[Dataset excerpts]
'''
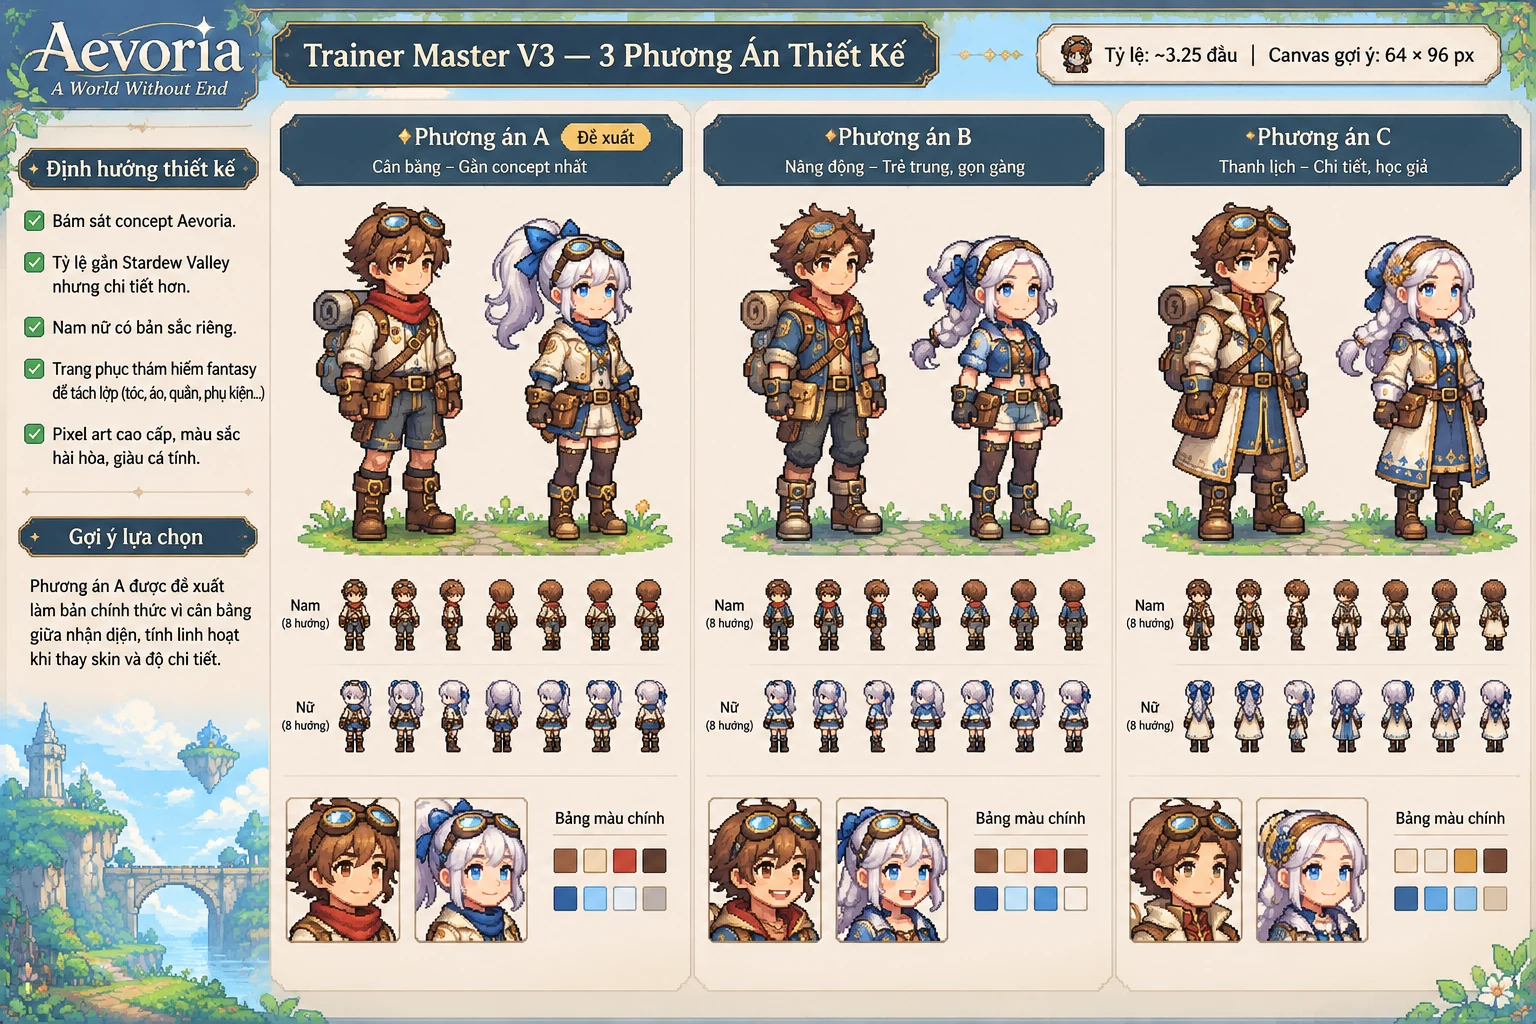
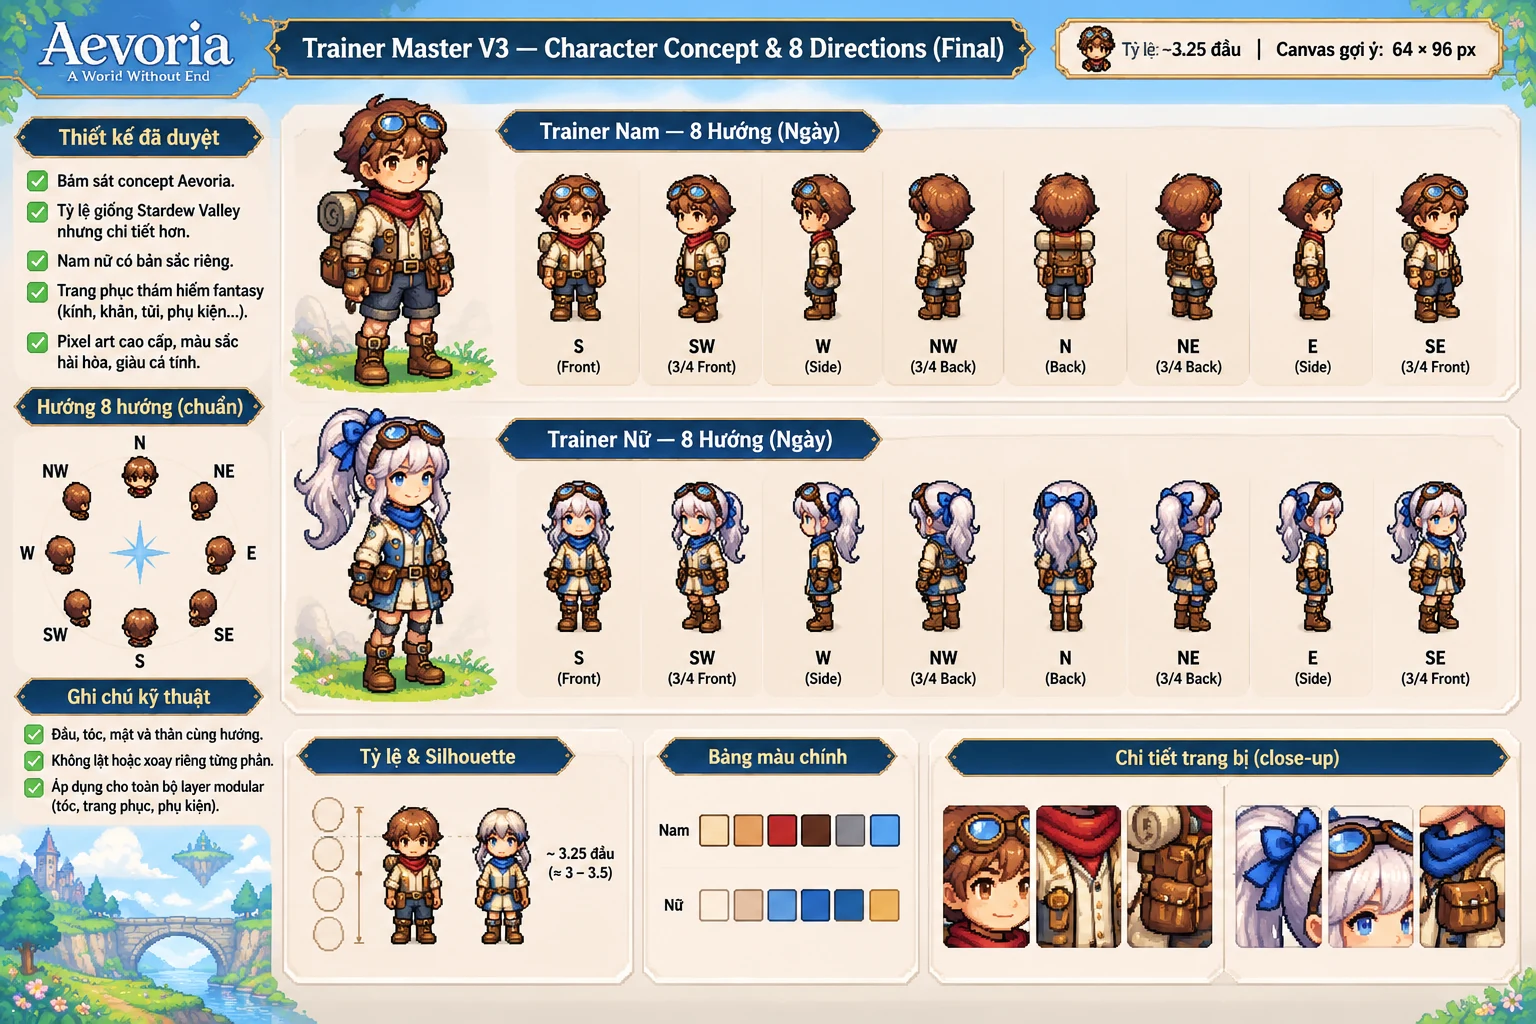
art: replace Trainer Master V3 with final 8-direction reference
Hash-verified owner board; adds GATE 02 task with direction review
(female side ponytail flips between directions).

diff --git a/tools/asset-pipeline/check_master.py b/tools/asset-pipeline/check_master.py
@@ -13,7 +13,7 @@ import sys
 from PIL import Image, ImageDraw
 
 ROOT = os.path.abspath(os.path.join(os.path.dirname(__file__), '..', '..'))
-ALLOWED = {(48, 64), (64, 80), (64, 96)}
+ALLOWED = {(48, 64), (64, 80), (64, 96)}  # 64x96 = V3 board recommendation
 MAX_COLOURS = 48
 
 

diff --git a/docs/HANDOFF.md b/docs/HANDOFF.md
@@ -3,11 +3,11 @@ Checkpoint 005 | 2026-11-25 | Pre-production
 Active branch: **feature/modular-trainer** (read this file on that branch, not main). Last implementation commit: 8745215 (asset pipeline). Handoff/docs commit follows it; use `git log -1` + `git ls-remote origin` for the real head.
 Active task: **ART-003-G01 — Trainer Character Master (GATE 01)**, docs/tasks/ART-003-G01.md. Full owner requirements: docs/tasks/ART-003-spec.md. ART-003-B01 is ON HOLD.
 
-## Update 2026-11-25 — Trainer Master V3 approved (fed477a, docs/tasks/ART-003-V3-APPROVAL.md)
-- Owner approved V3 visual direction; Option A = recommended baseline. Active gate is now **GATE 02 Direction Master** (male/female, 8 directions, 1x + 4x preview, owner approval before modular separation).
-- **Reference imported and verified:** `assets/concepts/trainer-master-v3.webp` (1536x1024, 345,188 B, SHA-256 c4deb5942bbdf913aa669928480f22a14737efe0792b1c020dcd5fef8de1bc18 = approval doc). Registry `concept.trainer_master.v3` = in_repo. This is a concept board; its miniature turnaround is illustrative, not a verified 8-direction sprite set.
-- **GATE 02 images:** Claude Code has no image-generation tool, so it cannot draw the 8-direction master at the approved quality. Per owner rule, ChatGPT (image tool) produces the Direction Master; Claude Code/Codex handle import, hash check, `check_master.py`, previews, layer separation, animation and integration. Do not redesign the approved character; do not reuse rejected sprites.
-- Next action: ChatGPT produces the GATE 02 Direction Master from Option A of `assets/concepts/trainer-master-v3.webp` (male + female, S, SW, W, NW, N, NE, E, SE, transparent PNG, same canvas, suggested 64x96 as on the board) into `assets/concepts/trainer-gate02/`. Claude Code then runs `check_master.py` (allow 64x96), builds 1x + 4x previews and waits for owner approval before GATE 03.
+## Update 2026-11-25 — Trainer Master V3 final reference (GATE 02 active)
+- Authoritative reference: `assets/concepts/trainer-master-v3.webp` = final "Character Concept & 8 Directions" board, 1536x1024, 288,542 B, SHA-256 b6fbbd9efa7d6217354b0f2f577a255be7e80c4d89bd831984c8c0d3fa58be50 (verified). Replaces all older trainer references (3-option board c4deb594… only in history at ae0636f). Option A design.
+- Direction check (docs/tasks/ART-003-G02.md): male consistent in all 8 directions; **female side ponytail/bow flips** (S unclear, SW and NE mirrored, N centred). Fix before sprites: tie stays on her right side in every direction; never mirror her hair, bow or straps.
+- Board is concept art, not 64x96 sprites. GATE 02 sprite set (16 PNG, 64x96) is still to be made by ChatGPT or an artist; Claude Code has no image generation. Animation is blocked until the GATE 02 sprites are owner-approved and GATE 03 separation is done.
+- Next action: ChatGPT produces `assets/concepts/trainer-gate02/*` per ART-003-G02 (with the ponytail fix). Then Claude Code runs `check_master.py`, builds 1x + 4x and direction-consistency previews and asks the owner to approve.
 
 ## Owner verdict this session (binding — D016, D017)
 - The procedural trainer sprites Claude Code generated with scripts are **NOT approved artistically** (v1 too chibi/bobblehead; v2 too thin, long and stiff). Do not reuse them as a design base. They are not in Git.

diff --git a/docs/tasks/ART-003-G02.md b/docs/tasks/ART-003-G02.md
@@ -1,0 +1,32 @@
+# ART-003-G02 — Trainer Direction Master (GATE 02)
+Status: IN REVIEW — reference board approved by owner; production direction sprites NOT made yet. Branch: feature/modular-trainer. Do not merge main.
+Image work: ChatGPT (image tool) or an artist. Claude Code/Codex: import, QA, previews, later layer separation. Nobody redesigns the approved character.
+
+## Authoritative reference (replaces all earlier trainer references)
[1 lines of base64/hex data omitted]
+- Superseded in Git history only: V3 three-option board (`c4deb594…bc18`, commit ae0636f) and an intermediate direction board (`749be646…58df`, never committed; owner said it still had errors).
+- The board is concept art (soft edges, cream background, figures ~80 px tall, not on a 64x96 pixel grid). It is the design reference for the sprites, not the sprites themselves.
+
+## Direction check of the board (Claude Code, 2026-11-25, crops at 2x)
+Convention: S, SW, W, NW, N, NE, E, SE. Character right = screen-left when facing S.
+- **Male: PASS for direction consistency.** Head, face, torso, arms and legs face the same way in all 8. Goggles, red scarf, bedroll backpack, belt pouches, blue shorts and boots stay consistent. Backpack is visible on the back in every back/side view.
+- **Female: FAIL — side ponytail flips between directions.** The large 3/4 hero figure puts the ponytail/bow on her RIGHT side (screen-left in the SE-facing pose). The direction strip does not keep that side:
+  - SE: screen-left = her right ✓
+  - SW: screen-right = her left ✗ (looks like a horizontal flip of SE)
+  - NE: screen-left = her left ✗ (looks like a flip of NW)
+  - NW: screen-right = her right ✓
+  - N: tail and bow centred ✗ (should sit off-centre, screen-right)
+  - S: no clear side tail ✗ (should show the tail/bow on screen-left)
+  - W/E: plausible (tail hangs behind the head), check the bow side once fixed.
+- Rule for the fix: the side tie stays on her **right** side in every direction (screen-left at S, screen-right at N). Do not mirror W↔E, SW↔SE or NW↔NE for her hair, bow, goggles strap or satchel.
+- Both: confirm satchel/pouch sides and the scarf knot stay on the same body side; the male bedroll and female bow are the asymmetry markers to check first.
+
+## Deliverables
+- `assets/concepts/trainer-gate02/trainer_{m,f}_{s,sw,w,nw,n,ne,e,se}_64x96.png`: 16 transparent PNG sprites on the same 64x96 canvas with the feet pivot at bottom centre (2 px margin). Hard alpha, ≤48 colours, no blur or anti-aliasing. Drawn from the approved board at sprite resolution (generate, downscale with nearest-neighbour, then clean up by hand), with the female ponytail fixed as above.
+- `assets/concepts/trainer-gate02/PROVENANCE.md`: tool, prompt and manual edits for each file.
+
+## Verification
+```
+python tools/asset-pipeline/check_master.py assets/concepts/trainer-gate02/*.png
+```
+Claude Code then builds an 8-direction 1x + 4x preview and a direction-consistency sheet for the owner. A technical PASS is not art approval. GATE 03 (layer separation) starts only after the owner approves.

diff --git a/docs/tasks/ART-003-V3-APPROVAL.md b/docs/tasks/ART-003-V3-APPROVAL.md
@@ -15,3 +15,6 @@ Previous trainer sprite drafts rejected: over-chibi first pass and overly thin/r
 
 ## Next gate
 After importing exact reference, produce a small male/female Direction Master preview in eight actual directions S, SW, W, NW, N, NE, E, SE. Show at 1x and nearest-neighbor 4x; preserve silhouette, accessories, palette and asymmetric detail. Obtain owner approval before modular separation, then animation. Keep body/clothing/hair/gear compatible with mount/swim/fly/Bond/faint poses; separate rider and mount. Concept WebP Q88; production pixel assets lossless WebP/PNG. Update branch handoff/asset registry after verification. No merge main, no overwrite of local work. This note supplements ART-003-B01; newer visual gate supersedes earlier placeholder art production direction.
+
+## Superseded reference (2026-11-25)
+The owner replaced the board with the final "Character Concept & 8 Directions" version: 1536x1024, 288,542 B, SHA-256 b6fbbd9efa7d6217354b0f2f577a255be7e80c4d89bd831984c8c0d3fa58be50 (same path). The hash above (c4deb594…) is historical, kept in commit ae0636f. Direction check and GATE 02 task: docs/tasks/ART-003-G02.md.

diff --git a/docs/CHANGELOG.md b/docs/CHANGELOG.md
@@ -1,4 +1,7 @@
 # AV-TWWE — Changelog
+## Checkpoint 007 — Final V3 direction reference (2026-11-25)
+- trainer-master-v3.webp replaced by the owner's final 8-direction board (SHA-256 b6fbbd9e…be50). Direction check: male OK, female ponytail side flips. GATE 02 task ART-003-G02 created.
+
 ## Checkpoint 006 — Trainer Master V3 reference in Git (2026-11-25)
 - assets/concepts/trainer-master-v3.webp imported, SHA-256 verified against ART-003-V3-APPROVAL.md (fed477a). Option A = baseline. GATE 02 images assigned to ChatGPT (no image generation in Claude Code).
'''
> **Goal of the exercise**: All that belongs in the answer is the run of lines above from the line containing "crops at 2x)" through the line containing "screen-left = her right ✓", exactly as written.

> **Output below**:
+## Direction check of the board (Claude Code, 2026-11-25, crops at 2x)
+Convention: S, SW, W, NW, N, NE, E, SE. Character right = screen-left when facing S.
+- **Male: PASS for direction consistency.** Head, face, torso, arms and legs face the same way in all 8. Goggles, red scarf, bedroll backpack, belt pouches, blue shorts and boots stay consistent. Backpack is visible on the back in every back/side view.
+- **Female: FAIL — side ponytail flips between directions.** The large 3/4 hero figure puts the ponytail/bow on her RIGHT side (screen-left in the SE-facing pose). The direction strip does not keep that side:
+  - SE: screen-left = her right ✓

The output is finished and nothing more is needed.